And so that's when local packages come in and can be really useful because they're independent modules, which means there's an enforced separation of concerns, you're gonna only make public what you want to make public and the rest of it, the innards are going to be just like in there and none of the clients will see it, and that makes them easier to set up, easier to maintain. And it's also a really small initial footprint. That's what I'm going to try to show at the beginning of this: it 's that you don't need much to start modularising and hopefully it's gonna help you, like, get into it easily.

Alright, so a bit of an acknowledgement, I'm going to show you something, something that we've been doing at Medium for two years and obviously it's not just me, it's a whole team of people working at the company right now and people who have been working at the company in the past and yeah, I'm just thankful that I'm the one who's showing you all of this because I definitely didn't build all of this. So thanks Thomas, thanks Alain, thanks to the former team, Logan, everyone. Thank you.

Alright, cool. So what would you expect? So I'm gonna have some slides talking about some of the concepts is going to be really simple. Nothing really advanced. I wanted to keep it like day to day stuff and then because I'm a bit stupid, I'm going to do some live coding, so be be nice and would be nice. Also, we'll see how it goes if you want to follow along and if the gods of WiFi are nice, you might want to clone this repo and there are some tags that I'm going to highlight during the presentation that you can follow, but everything will be available at the end anyway. And the idea for this is I wanted it to be less and less familiar. So the first thing I'm going to show up probably like day to day stuff that you know already and hopefully till we get to the end, you're going to learn a few stuff. We'll see. So basically my goal was each of us will leave this room having learned something from a presentation and that's a lot of pressure.

So, okay, did you know that Tim Burton's movie Mars Attacks was inspired by a set of unsettling trading cars from the 60s. They're horrible. And I put in just the nice ones because I want to show that presentation to my kid at some point; they're horrible. I didn't know about them. We've all learned something. Pressure off.
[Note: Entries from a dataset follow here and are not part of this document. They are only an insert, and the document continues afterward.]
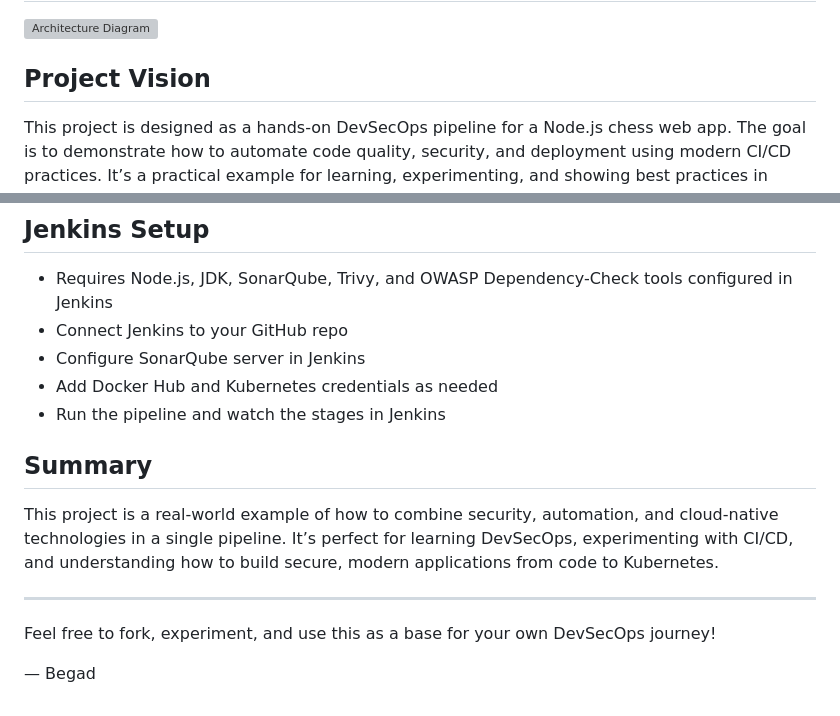
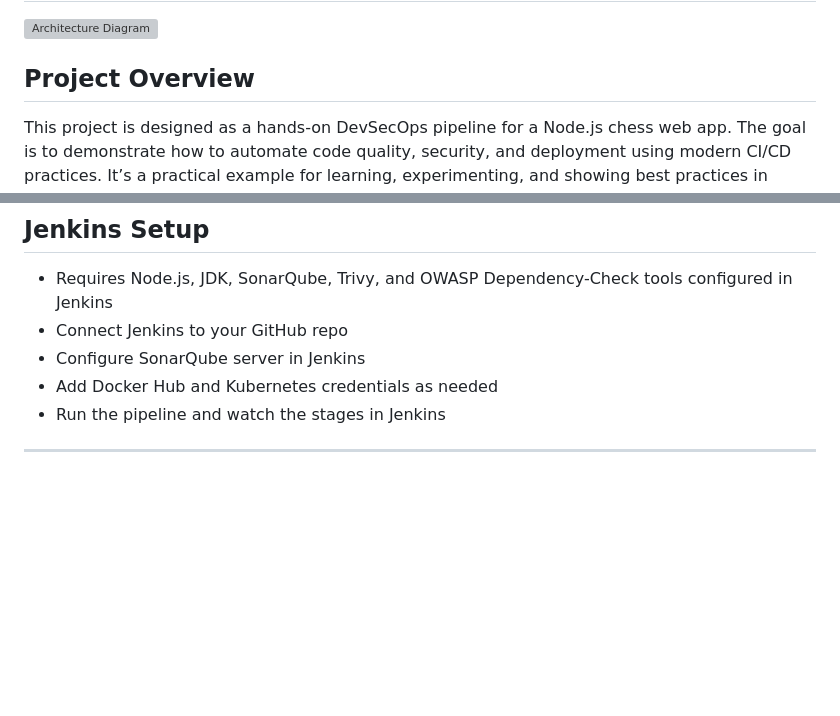
Before and after one commit to Begadhabib/small-devsecops-pipeline, a Markdown page: README.md, 2 parts joined by grey strips. Drawn GitHub-style; blank space fills up the shorter version; grey boxes are pictures that could not be loaded.

```diff
--- a/README.md
+++ b/README.md
@@ -2,7 +2,7 @@
 
 ![Architecture Diagram](https://github.com/user-attachments/assets/400bd0ba-ce53-4b17-b1a5-3a5e0a36bb4d)
 
-## Project Vision
+## Project Overview
 This project is designed as a hands-on DevSecOps pipeline for a Node.js chess web app. The goal is to demonstrate how to automate code quality, security, and deployment using modern CI/CD practices. It’s a practical example for learning, experimenting, and showing best practices in secure software delivery.
 
 ## Why This Setup?
@@ -90,11 +90,6 @@ Access at: `http://<your-node-ip>:30000`
 - Add Docker Hub and Kubernetes credentials as needed
 - Run the pipeline and watch the stages in Jenkins
 
-## Summary
-This project is a real-world example of how to combine security, automation, and cloud-native technologies in a single pipeline. It’s perfect for learning DevSecOps, experimenting with CI/CD, and understanding how to build secure, modern applications from code to Kubernetes.
+
 
 ---
-
-Feel free to fork, experiment, and use this as a base for your own DevSecOps journey!
-
-— Begad
```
Okay, let's go. So the starting point is, in my opinion, the one that you always get, you just get handed a project, you need to maintain it. You need to release stuff. Product features, bug fixes, et cetera, but you also want to reduce the tech debt, you want to make your life easier. You want to modernize the code base. Let's take a look at this project.

Alright, so simple app. I'm really happy because I get a job at a company that makes that jokes and I love that jokes. So this is just an app listing dad jokes, you have a nice pool to refresh to get some new dad jokes in and you can have some of them (and they should all be safe for work by the way) and then you can remove some of your favorites when you're tired of reading them. That's it. That's a simple app. But because it's a project that's been on for a few years, the code is like a bit of everything. I'm not going to show you everything that's in there, but basically you have some Objective-C you have Swift, you have UIKit, you have SwiftUI, you have a set of unit tests that are alright but like for example, this is the API service, I'm loading everything from the bundle because again, WiFi, but it's just a fetch of the top rated, you get them and then there's a bit of Objective-C prefix method in there, because I can't use the Swift errors. So people who built this said, okay, we're going to keep some of the clean stuff and we're gonna expose to Objective-C something that works to Objective-C. That's how it's done. You have a small design system here which is just colors, exposing Objective-C that's used in Swift and Objective-C, it's a bit of everything.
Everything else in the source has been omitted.